First of all, since payment banks are good at handling payments, customers will use them for that. Customers will leave the float with them. Some money can be made on the float. Payment banks will have to partner with NBFCs or MFs so that any funds above Rs 1 lakh can be transferred to them. They can do a lot of things based on partnerships to make income on commissions from the customer.
There is no lending operation, so there is no cost of lending and there are no bad debts for these banks as they have to maintain a very lean operating model. Telcom companies are going to leverage their infrastructure. Your prepaid SIM card is like a bank account. These companies will try to capitalise on that.
Q. Will payment banks eventually enter mainstream banking?
When we say banking, people feel it is lending. I think it is a foothold for a lot of telecom players to create business, which will also determine how large they can become.
Q. You seem to be bullish on payment banks.
I’m bullish not because there will be huge profits but because of the innovation that we can expect to see. If payment banks take it seriously, they can create innovative products that are different from traditional banking products. Across the world, we are noticing a lot of innovation in the business of banking where services are very intuitive and customers can make payments and manage their wealth. All this is happening through mobile phones. I’m hoping that payment banks will spur that innovation in the country. They will come up with new products. Let us look at robot advisory. Through the use of analytics you will be told which fund will save or bring you money. Payment banks will do it [innovate], so normal banks will also have to do it. But as a whole, the general level of customer experience will be high.
Q. How do payment banks attract non-digital customers?

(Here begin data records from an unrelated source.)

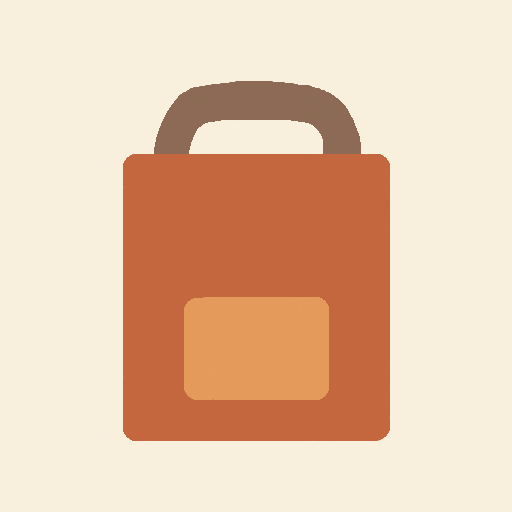
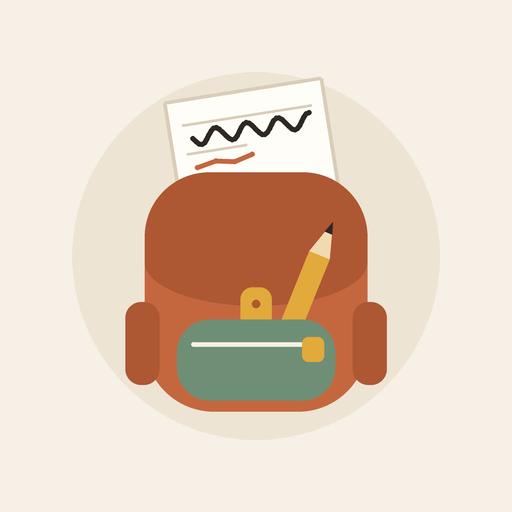
Add files via upload

Changed region(s): [[0.2188, 0.125, 0.7812, 0.875]]

diff --git a/sw.js b/sw.js
@@ -1,4 +1,4 @@
-const C='noteri-v2',A=['./','index.html','manifest.webmanifest','icon-192.png','icon-512.png'];
+const C='noteri-v3',A=['./','index.html','manifest.webmanifest','icon-192.png','icon-512.png'];
 self.addEventListener('install',e=>e.waitUntil(caches.open(C).then(c=>c.addAll(A)).then(()=>self.skipWaiting())));
 self.addEventListener('activate',e=>e.waitUntil(caches.keys().then(k=>Promise.all(k.filter(x=>x!==C).map(x=>caches.delete(x)))).then(()=>clients.claim())));
 self.addEventListener('fetch',e=>{if(e.request.method!=='GET')return;e.respondWith(caches.open(C).then(async c=>{const r=await c.match(e.request);const f=fetch(e.request).then(n=>{if(n.ok||n.type==='opaque')c.put(e.request,n.clone());return n}).catch(()=>r||c.match('index.html'));return r||f}))});
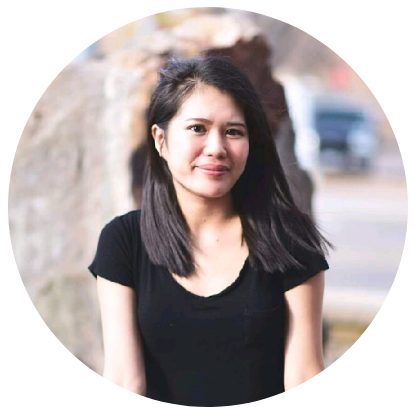
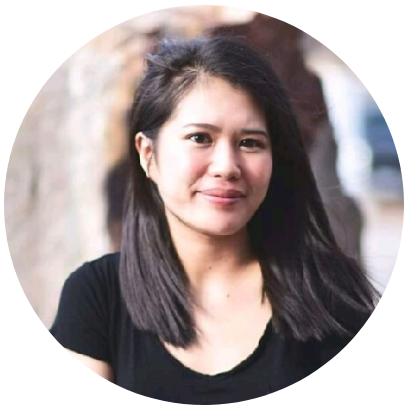
updated the about coffee page

diff --git a/index.html b/index.html
@@ -22,15 +22,24 @@
         <img class="fontpageimg" src="./coffee.jpg">
     </main>
     
+    <h1> ABOUT THE OWNERS</h1>
+
     <div class="about_section">
-         <img class ="miwha" src="./1.png">
-        <p class ="miwha_about"> 
-            Sit amet nisl purus in mollis nunc. Justo eget magna fermentum iaculis eu non diam phasellus vestibulum. Nulla aliquet enim tortor at auctor urna. Elementum integer enim neque volutpat ac tincidunt vitae semper quis. Purus gravida quis blandit turpis cursus. Risus feugiat in ante metus dictum. Purus sit amet luctus venenatis lectus magna fringilla urna. Sed felis eget velit aliquet. Ornare arcu odio ut sem nulla pharetra diam sit amet. Convallis convallis tellus id interdum velit laoreet id. Aliquam sem et tortor consequat. Nec feugiat nisl pretium fusce.
+        <section class="miwha_container">
+         <img class ="miwha_img" src="./1.png">
+         <h2> Alice</h2>
+        <p class="miwha_bio"> 
+            Sit amet nisl purus in mollis nunc. Justo eget magna fermentum iaculis eu non diam phasellus vestibulum. Nulla aliquet enim tortor at auctor urna. Elementum integer enim neque volutpat ac tincidunt vitae semper quis. Purus gravida quis blandit turpis cursus. Risus feugiat in ante metus dictum. Purus sit amet luctus venenatis lectus magna fringilla urna. Sed felis eget velit aliquet. Ornare arcu odio ut sem nulla pharetra diam sit amet. Convallis convallis tellus id interdum velit laoreet id. Aliquam sem et tortor es yetlat.
         </p>
-        <p class="alice_about"> Sit amet nisl purus in mollis nunc. Justo eget magna fermentum iaculis eu non diam phasellus vestibulum. Nulla aliquet enim tortor at auctor urna. Elementum integer enim neque volutpat ac tincidunt vitae semper quis. Purus gravida quis blandit turpis cursus. Risus feugiat in ante metus dictum. Purus sit amet luctus venenatis lectus magna fringilla urna. Sed felis eget velit aliquet. Ornare arcu odio ut sem nulla pharetra diam sit amet. Convallis convallis tellus id interdum velit laoreet id. Aliquam sem et tortor consequat. Nec feugiat nisl pretium fusce.
+    </section>
+    <section class="alice_conatiner">
+        <img class ="alice_img" src="./4.png">
+        <h2> Miwha</h2>
+        <p class="alice_bio"> Sit amet nisl purus in mollis nunc. Justo eget magna fermentum iaculis eu non diam phasellus vestibulum. Nulla aliquet enim tortor at auctor urna. Elementum integer enim neque volutpat ac tincidunt vitae semper quis. Purus gravida quis blandit turpis cursus. Risus feugiat in ante metus dictum. Purus sit amet luctus venenatis lectus magna fringilla urna. Sed felis eget velit aliquet. Ornare arcu odio ut sem nulla pharetra diam sit amet. Convallis convallis tellus id interdum velit laoreet id. Aliquam sem et tortor es yetlat.
         </p>
-        <img class ="alice" src="./4.png">
+    </section>
     </div>
+
 
     <script src="app.js"></script>
 </body>

diff --git a/about_coffee.css b/about_coffee.css
@@ -1,10 +1,5 @@
 @import url('https://fonts.googleapis.com/css?family=Raleway&display=swap');
 
-/* http://meyerweb.com/eric/tools/css/reset/ 
-   v2.0 | 20110126
-   License: none (public domain)
-*/
-
 html, body, div, span, applet, object, iframe,
 h1, h2, h3, h4, h5, h6, p, blockquote, pre,
 a, abbr, acronym, address, big, cite, code,
@@ -18,7 +13,7 @@ article, aside, canvas, details, embed,
 figure, figcaption, footer, header, hgroup, 
 menu, nav, output, ruby, section, summary,
 time, mark, audio, video {
-	padding: 0;
+	margin: 0;
 	border: 0;
 	font-size: 100%;
 	font: inherit;
@@ -49,31 +44,111 @@ table {
 }
 
 
-* {
-	font-family: 'Raleway', sans-serif;  
-	box-sizing: border-box;
-}
-
 body {
-	font-family: 'Raleway', sans-serif;  
-
+    font-family: 'Raleway', sans-serif; 
 }
+
 
 header {
-	height: 15em;
-	background-color:whitesmoke; 
-	justify-content: flex-end;	
-	padding-top: 2em;
+    height: 16em;
+    background-color:whitesmoke;
+    display: flex;
+    justify-content: flex-end;
+	}
+	
+main {
+	padding-bottom: 6em;
+	padding-top:4em;
 }
 
-.home {
-	width: 5.5em;
-	height: 4.4em;
-	padding-top: 2em;
-	padding-right: 3em;
+.cart {
+        width: 2.5em;
+        height: 2.5em;
+        padding-top: 2em;
+        padding-right: 1.4em;
+        
+ }
+
+ .blend {
+	 font-size: 1.7em;
+	 padding-bottom: 0.5em;
+	 padding-top: 0.5em;
+ }
+ 
+ .info {
+	 display:grid;
+	justify-content: center;
+ }
+
+ .photo {
+	display: flex;
+	justify-content: center;
+ }
+
+
+ .image {
+	 width: 30em;
+	 height: 30em;
+ }
+
+.city, .country {
+	font-size: 1.3em;
+}
+
+.flavor {
+	padding-bottom: 1em;
+}
+
+.name {
+	font-size: 2em;
+	padding-bottom: 0.5em;
 }
 
 
+ .submit_button {
+	padding: 1em;
+	width: 20em;
+	font-family: 'Raleway', sans-serif;
+
+ }
+
+
+
+
+h1{
+	font-size: 50px;
+	color: black;
+	text-transform: uppercase;
+	font-weight: normal;
+	line-height: 1;
+	padding-right: 0.5em;
+	padding-top:0.7em;
+  
+  }
+
+
+h4 {
+    
+    padding: 2em;
+}
+
+a { 
+    color:black; 
+    font-size: 1.1em;
+    text-decoration: none; 
+   
+    
+}
+
+
+a:hover, a:active {
+     text-decoration: none; 
+     color:grey;
+    }
+
+
+
+    
 
 
 

diff --git a/about_coffee.js b/about_coffee.js
@@ -1,20 +1,29 @@
 const params = new URLSearchParams(window.location.search)
 const id = params.get('id')
+let photo = document.querySelector('.photo')
+let info = document.querySelector('.info')
+
 
 fetch(`http://localhost:3000/coffees/${id}`)
 .then(response => response.json())
 .then(coffee => {
-    console.log(coffee)
-    console.log(coffee)
-    // const div = document.createElement('div')
-    let coffeePicture = new Image(400,400)
+    let coffeePicture = new Image
     let coffeeBlend = document.createElement('h2')
     let coffeeFlavor = document.createElement('p')
     let coffeeName = document.createElement('h2')
     let coffeeCity = document.createElement('p')
     let coffeeCountry = document.createElement('p')
     let button = document.createElement('button')
-  
+
+
+    coffeePicture.className = "image"
+    coffeeBlend.className = "blend"
+    coffeeFlavor.className = "flavor"
+    coffeeName.className = "name"
+    coffeeCity.className = "city"
+    coffeeCountry.className = "country"
+    button.className = "submit_button"
+
 
     coffeePicture.src = coffee.image
     coffeeBlend.innerText = coffee.blend.name
@@ -23,7 +32,12 @@ fetch(`http://localhost:3000/coffees/${id}`)
     coffeeCity.innerText = coffee.coffee_roaster.city
     coffeeCountry.innerText = coffee.coffee_roaster.country
     button.innerHTML = `<a href="checkout.html?id=${coffee.cart_id}">Add to Cart</a>`
-    document.body.append(coffeePicture, coffeeBlend, coffeeFlavor, coffeeName, coffeeCity, coffeeCountry,button)
+
+   
+    info.append(coffeeName, coffeeCity, coffeeCountry, coffeeBlend, coffeeFlavor,button)
+    photo.append(coffeePicture)
+   
+
 
     button.addEventListener('click', function(){
         console.log("HEllo")

diff --git a/app.css b/app.css
@@ -102,41 +102,41 @@ a:hover, a:active {
 }
 
 .about_section {
-    display: inline-flex;
-    flex-wrap: wrap;
+    display: flex;
+    flex-direction: row;
+    justify-content: center;
+    padding-bottom: 5em;
+    
 }
 
-.miwha {
-    width: 20em;
-    height: 20em;
-    padding-left: 5em;
-    padding-top: 5em; 
-    padding-right: 5em;
-}
+.miwha_container, .alice_container {
+width: 32em;
 
-.miwha_about {
-    height: 10em;
-    align-self: center;
-    padding-top: 7em;
 }
-
-.alice_about {
-    height: 10em;
-    align-self: center;
-    /* padding-top: 7em; */
-    padding-left: 30em;
+.miwha_img, .alice_img {
+    width: 18em;
+    height: 18em;
+    padding-bottom: 2em;
+    padding-left: 4em;
 }
 
 
-.alice {
-    width: 20em;
-    height: 20em;
-   
-
+.miwha_bio, .alice_bio {
+width: 30em;
 }
 
-p {
-margin: 0;
-padding: 0;;
-    width: 40em;
-}
+
+h1{
+	font-size: 40px;
+	color: black;
+	text-transform: uppercase;
+	font-weight: normal;
+	line-height: 1;
+    text-align: center;
+    padding-top: 3em;
+    padding-bottom: 3em;
+  }
+
+  h2 {
+      font-size: 3em;
+  }

diff --git a/about_coffee.html b/about_coffee.html
@@ -3,10 +3,26 @@
 <head>
     <meta charset="UTF-8">
     <title>About the Coffee</title>
-    <link rel="stylesheet" href="app.css">
+    <link rel="stylesheet" href="about_coffee.css">
 </head>
 <body>
+    <header>
+        <h1>about coffee</h1>
+            <a href="index.html">
+                <img class="cart" src="./home.png">
+            </a>
+            <a href="checkout.html">
+                <img class="cart" src="./supermarket.png">
+            </a>
 
+            <a href="coffee.html">
+                <img class="cart" src="./coffee.png">
+            </a>
+    </header>
+    <main>
+    <section class="photo"></section>
+   <section class="info"></section>
     <script src="about_coffee.js"></script>   
+    </main>
 </body>
-</html>
+</html>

It depends on what kind of a business model these banks adopt. We [BCG] found out that 51 percent of the current digital banking customers and 33 percent of non-digital banking customers were keen to try out payment banks.
If a quarter of these non-digital banking customers move to payment banks, then they can get around 15 percent of the funds [deposits]. And if we go ahead with this assumption that 25 percent of digital banking customers will move to payment banks—which translates to about 5 percent of total banking customers—it will account for 25 percent of total bank balances [deposits]. This means that 5 to 10 percent of the funds can move from the banking industry to payment banking.
But we also have to look at the supply side. What kind of ambitions these banks have becomes an important question. I suspect that non-telco payment banks will come with low ambition. PayTM is aiming to have 50 crore customers by 2020; that is more than any bank in the country.